Conference: CAGONT @ York University, October 24 & 25, 2014
Session Title: Resourceful Communities
Organizers: Yvonne Rollins (email@example.com), PhD Candidate, Geography Department, Western University and Dr. Christina Hoicka (firstname.lastname@example.org), Assistant Professor and PowerStream Chair in Sustainable Energy Economics, Faculty of Environmental Studies, York University.
Purpose: This paper session seeks to contrast and problematize the linked notions of resourcefulness and wastefulness by exploring how they are enacted in a range of communities.
Issue: Communities are increasingly being asked to participate in promoting resourcefulness and reducing wastefulness. This may be achieved via a number of strategies, such as:
· promoting behavioural change (e.g. source separation of waste, energy management practices)
· adoption of new infrastructure (e.g. wind turbines, waste incinerators, localized energy production technologies)
· increasing efficiency or elimination of existing products or services (e.g. transportation, home heating and cooling)
Resources for consideration may include, but are not limited to, natural phenomena such as wind, water, solar radiation, tides and waves or human produced / modified phenomena, such as waste and biofuels.
Content: For this session we seek papers concerned with, but not necessarily limited to, addressing the following questions:
· Can resourcefulness lead to wastefulness? For example, does deriving power from renewable sources decrease motivation to conserve energy? Does recycling allow consumption levels to remain high?
· What challenges / tensions / unintended consequences attend the adoption of a particular resourceful behavior or infrastructure to address linked challenges? For example, biofuels’ purported contribution to climate change mitigation, energy security and rural development or incineration’s purported contribution to waste diversion, energy security, climate change mitigation and resilience of communities and cities.
· In instances where competition between resources occurs, what factors (e.g. efficiency of process or scale of infrastructure) affect the balance that is ultimately implemented? Examples may include, “food versus fuel” (biofuels); “recycling versus incineration” (waste management), “service versus efficiency” (energy usage).
· What is the link between waste management systems and production systems? For example: nuclear waste disposal may affect decisions regarding nuclear power generation; extended producer responsibility enacted through waste legislation may affect how producers manufacture consumer goods.
· What is the influence of discourse or symbolic imagery in molding public acceptance of resourceful behaviours or infrastructure? Particularly those that seek to address uncertainty and doubt via positive promotion (e.g. recycling symbol).
· How do different actors (e.g. from government, non-government and private sector organizations) influence communities’ perceptions of resourcefulness and wastefulness?
· How has the role of communities in producing, managing throughput and end of life of resources changed over time?
· Who controls / owns / benefits from resourcefulness or wastefulness?

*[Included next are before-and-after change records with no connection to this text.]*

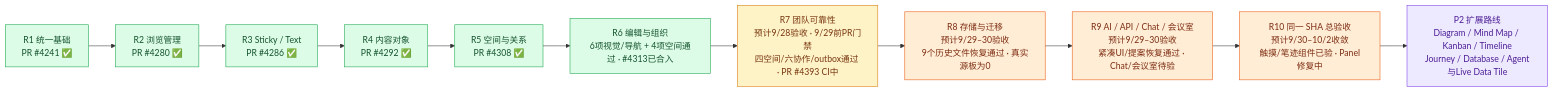
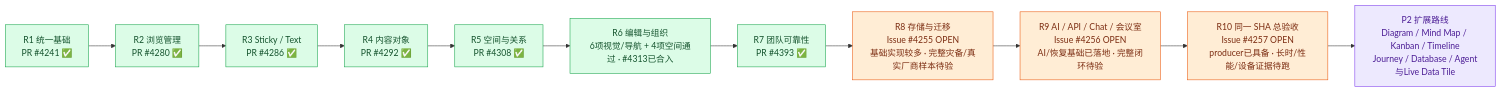
Before and after one commit to boardx/workspacex: the first of 4 diagrams in phases/phase-19-board-visual-workspace/design-deltas/2026-09-26-unified-board-plan.md, drawn with Mermaid. The commit also changed other lines of this file, not shown here.

````diff
--- a/phases/phase-19-board-visual-workspace/design-deltas/2026-09-26-unified-board-plan.md
+++ b/phases/phase-19-board-visual-workspace/design-deltas/2026-09-26-unified-board-plan.md
@@ -25,20 +27,20 @@
 ```mermaid
 flowchart LR
   R1["R1 统一基础<br/>PR #4241 ✅"]:::merged --> R2["R2 浏览管理<br/>PR #4280 ✅"]:::merged
   R2 --> R3["R3 Sticky / Text<br/>PR #4286 ✅"]:::merged
   R3 --> R4["R4 内容对象<br/>PR #4292 ✅"]:::merged
   R4 --> R5["R5 空间与关系<br/>PR #4308 ✅"]:::merged
   R5 --> R6["R6 编辑与组织<br/>6项视觉/导航 + 4项空间通过 · #4313已合入"]:::merged
-  R6 --> R7["R7 团队可靠性<br/>预计9/28验收 · 9/29前PR门禁<br/>四空间/六协作/outbox通过 · PR #4393 CI中"]:::accepting
-  R7 --> R8["R8 存储与迁移<br/>预计9/29–30验收<br/>9个历史文件恢复通过 · 真实源板为0"]:::working
-  R8 --> R9["R9 AI / API / Chat / 会议室<br/>预计9/29–30验收<br/>紧凑UI/提案恢复通过 · Chat/会议室待验"]:::working
-  R9 --> R10["R10 同一 SHA 总验收<br/>预计9/30–10/2收敛<br/>触摸/笔迹组件已验 · Panel修复中"]:::working
+  R6 --> R7["R7 团队可靠性<br/>PR #4393 ✅"]:::merged
+  R7 --> R8["R8 存储与迁移<br/>Issue #4255 OPEN<br/>基础实现较多 · 完整灾备/真实厂商样本待验"]:::working
+  R8 --> R9["R9 AI / API / Chat / 会议室<br/>Issue #4256 OPEN<br/>AI/恢复基础已落地 · 完整闭环待验"]:::working
+  R9 --> R10["R10 同一 SHA 总验收<br/>Issue #4257 OPEN<br/>producer已具备 · 长时/性能/设备证据待跑"]:::working
   R10 --> P2["P2 扩展路线<br/>Diagram / Mind Map / Kanban / Timeline<br/>Journey / Database / Agent与Live Data Tile"]:::future
   classDef merged fill:#dcfce7,stroke:#16a34a,color:#14532d
   classDef accepting fill:#fef3c7,stroke:#d97706,color:#78350f
   classDef ready fill:#dbeafe,stroke:#2563eb,color:#1e3a8a
   classDef working fill:#ffedd5,stroke:#ea580c,color:#7c2d12
   classDef blocked fill:#fee2e2,stroke:#dc2626,color:#7f1d1d
   classDef todo fill:#f1f5f9,stroke:#64748b,color:#334155
   classDef future fill:#ede9fe,stroke:#7c3aed,color:#4c1d95
 ```
````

· Which theoretical constructs and / or methodological positions are used by researchers to deepen understanding of such phenomena?
· E-mail your abstract to the session organizers by September 17, 2014, ensuring that it conforms to CAGONT guidelines as specified at:http://www.yorku.ca/laps/geog/cagont/
· Session organizers will submit abstracts on behalf of authors and notify authors by September 19, 2014.
· Register for CAGONT, noting “early bird” deadline of September 12, 2014, by following instructions at: http://www.yorku.ca/laps/geog/cagont/
· Authors should submit their paper presentations to session organizers by October 23, 2014.